## What to do:
Go through the entries and tally the lines containing the word "edit". Only the total is wanted.

## Records shown:
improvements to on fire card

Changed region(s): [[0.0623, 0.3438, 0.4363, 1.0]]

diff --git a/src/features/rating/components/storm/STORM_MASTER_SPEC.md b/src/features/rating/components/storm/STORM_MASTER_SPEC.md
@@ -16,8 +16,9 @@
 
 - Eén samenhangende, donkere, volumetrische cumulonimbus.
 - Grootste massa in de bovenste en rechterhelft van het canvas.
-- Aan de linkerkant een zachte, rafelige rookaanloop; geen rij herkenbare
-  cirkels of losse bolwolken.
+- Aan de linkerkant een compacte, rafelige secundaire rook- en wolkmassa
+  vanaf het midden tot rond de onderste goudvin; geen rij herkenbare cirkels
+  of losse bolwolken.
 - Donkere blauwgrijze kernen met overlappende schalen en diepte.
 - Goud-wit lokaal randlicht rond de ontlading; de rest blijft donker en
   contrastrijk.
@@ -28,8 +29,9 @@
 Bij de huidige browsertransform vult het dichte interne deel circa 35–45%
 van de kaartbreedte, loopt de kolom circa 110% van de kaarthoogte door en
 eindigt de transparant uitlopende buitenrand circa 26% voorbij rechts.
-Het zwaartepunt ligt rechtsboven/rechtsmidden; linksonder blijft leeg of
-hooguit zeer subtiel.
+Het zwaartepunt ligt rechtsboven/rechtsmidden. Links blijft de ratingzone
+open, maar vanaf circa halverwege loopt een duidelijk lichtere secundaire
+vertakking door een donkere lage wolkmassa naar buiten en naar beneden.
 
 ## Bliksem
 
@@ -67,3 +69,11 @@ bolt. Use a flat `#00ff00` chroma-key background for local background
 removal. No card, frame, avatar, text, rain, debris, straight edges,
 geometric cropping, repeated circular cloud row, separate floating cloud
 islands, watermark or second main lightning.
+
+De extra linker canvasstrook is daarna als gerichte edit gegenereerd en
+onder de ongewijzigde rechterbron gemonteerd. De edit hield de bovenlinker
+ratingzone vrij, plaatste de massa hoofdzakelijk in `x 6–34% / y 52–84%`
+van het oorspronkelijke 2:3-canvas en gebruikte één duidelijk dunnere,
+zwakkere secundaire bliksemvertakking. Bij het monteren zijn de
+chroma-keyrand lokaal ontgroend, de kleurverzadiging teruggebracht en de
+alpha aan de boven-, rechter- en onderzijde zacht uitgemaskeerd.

## Exercise solution:
2